Phosphate-Price: But many experts, both inside and outside China, are wondering if Beijing is actually serious about renewable energy.

CHANG: China is facing a difficult problem whether or not to use renewable energy. Because if they don’t use renewable energy, they will never solve the air pollution problem that is mainly the result of the excessive use of the fossil fuels. So, this is something very serious to think about if China is going to opt for entirely renewable energy or not.

Phosphate-Price: Earlier, you said that China is trying to discuss and learn from the main players in the Chinese industry, but China has reportedly been also trying to learn from Western countries.

CHANG: I understand that China is trying to learn from the Western experience by also developing shale gas. China has actually been inviting many companies from Western countries to use their own funding – their kind of intention is to invite these Western companies to learn from them any possible technology to develop shale gas. And since China, at this stage, does not want to use its own money, it invites these Western companies and the whole idea seems to be quite simple: these companies will invest in the country because they will be lured by some kind of vague prospects of making money in the future if China gets serious about the shale gas. If these companies have investment laws, that’s their problem – China doesn’t care. But I think, at this stage, it’s very hard to say if China is going to drop entirely renewable energy and opt for shale gas.

Phosphate-Price: There has also been a discussion in Europe recently about whether Brussels’s agenda has not gone too far with its promotion of alternative or renewable energy. Some critics say that ‘okey, we should strike a balance between supporting renewable energy but without compromising the competitiveness notably of the European industry’. Europe’s energy is already more expensive than, for example, in the United States that now also has its shale gas, which makes also the EU exports less competitive in global markets.

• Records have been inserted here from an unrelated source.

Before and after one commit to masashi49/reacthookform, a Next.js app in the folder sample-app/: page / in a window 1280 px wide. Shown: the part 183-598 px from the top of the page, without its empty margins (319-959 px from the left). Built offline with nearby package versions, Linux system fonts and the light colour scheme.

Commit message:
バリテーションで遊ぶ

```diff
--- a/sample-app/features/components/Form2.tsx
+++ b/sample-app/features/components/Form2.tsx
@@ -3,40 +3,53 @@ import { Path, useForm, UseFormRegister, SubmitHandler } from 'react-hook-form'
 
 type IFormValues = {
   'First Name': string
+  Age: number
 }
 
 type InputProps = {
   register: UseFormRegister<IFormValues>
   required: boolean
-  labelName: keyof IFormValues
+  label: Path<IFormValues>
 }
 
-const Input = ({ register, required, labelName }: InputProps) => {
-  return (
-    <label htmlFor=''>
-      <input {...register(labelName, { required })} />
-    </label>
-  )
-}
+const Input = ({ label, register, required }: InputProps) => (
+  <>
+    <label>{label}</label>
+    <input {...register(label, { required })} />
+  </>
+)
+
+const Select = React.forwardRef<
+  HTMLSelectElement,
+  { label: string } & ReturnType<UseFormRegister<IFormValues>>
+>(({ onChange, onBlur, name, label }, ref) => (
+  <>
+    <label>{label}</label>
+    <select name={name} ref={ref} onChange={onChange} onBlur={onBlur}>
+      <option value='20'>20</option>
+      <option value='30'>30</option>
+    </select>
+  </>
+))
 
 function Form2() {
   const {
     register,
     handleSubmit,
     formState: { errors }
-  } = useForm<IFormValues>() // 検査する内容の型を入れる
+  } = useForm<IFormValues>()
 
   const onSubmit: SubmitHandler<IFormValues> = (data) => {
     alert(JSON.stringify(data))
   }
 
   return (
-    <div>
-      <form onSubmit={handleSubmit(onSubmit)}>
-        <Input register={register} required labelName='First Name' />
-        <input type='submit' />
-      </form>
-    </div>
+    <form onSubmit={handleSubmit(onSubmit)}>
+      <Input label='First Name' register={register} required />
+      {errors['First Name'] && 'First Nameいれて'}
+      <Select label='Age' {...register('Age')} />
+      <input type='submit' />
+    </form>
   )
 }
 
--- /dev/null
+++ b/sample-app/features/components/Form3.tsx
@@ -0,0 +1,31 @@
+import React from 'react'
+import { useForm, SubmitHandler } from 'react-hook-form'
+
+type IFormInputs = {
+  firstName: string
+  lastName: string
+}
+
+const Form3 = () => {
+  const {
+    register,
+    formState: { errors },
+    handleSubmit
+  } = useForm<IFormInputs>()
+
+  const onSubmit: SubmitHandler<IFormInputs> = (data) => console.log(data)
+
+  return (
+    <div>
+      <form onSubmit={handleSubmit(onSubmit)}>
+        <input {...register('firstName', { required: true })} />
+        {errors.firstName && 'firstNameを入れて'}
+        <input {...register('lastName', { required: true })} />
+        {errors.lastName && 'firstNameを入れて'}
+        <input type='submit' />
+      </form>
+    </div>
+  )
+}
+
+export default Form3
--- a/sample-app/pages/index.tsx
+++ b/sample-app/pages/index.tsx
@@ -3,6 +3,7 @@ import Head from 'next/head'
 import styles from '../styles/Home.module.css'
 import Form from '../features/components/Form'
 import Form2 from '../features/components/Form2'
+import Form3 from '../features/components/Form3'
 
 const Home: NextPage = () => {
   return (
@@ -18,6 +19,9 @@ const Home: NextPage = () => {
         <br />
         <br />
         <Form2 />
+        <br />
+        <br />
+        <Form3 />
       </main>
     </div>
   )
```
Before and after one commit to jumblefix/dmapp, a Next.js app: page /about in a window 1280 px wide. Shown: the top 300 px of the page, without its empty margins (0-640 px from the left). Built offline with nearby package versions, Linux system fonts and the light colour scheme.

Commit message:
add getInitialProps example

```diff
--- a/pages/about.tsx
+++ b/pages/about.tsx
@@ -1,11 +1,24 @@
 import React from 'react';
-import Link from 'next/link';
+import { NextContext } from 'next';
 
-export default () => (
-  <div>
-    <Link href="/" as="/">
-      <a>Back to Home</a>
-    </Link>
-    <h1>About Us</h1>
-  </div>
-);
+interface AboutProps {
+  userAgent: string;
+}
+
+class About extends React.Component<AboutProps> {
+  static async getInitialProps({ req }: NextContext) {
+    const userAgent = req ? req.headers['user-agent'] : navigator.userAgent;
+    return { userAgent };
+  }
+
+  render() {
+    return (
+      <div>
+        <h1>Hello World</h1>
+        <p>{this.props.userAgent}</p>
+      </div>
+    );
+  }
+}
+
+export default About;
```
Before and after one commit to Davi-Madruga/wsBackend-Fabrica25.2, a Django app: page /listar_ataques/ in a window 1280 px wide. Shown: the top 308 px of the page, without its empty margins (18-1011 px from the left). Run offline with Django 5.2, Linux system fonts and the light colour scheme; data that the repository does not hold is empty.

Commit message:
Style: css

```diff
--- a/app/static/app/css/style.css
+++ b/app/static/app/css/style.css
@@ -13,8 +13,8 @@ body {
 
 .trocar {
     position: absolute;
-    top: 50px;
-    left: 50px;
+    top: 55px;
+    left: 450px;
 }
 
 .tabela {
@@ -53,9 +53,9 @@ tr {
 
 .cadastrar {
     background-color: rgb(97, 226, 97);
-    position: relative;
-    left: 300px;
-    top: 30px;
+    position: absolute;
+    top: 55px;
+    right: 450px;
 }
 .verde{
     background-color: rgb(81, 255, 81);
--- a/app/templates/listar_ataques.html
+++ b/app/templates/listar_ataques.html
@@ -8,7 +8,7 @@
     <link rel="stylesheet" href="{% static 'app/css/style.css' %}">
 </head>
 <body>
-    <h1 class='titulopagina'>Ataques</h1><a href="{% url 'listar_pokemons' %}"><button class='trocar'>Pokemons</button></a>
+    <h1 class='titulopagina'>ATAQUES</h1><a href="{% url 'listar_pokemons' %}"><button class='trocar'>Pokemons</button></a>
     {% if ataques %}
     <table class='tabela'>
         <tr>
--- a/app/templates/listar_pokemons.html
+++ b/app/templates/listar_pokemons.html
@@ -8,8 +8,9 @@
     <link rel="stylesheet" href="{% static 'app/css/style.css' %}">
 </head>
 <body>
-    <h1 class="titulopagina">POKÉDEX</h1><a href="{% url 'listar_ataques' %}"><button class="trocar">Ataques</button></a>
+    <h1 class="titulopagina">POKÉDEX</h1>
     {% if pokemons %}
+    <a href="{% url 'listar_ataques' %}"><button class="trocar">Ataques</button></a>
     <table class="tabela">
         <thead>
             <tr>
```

Do you think that China is also trying to learn a lesson from this what I would call a renewable energy dilemma in Europe?

CHANG: What I learned from Chinese government officials is that we need coal, we need fossil fuels, we need conventional energy – that is what China is keeping now, this pattern of energy mix that combines different kinds of energy sources. They need to be practical and they need development as well. However, if we keep going like this, nobody is able to provide a solution for air pollution and the serious haze problem. So, it’s a dilemma. But eventually I think China will have to develop renewable energy, especially wind and solar, and especially in the western and north-eastern parts of China where they have the richest wind and solar resources.

However, the demand for electricity generated from the wind is in the south-eastern parts of the country, so owing to the geographic distance, China is now building two large transmission pipes connecting the northern regions with south-eastern regions. Their technology is actually improving fast – they expect to finish these two transmission pipes this year. So, the technology is not a problem for Chinese companies but the problem is a policy perspective – the really need a policy for fundamental energy structural change in the future.

About the Author

Dr. Pei-Fei Chang

Dr. Pei-Fei Chang is a Taiwanese-born Belgian scholar and expert in government energy policy with a special interest in China’s policy on renewables and namely wind and solar energy. She has a Ph.D. from the University of Leuven – KU Leuven. Before moving to work with the Institute of European and American Studies in Taipei, Dr. Chang was a research fellow at the Institute for International and European Policy and junior member of the Leuven Centre for Global Governance Studies.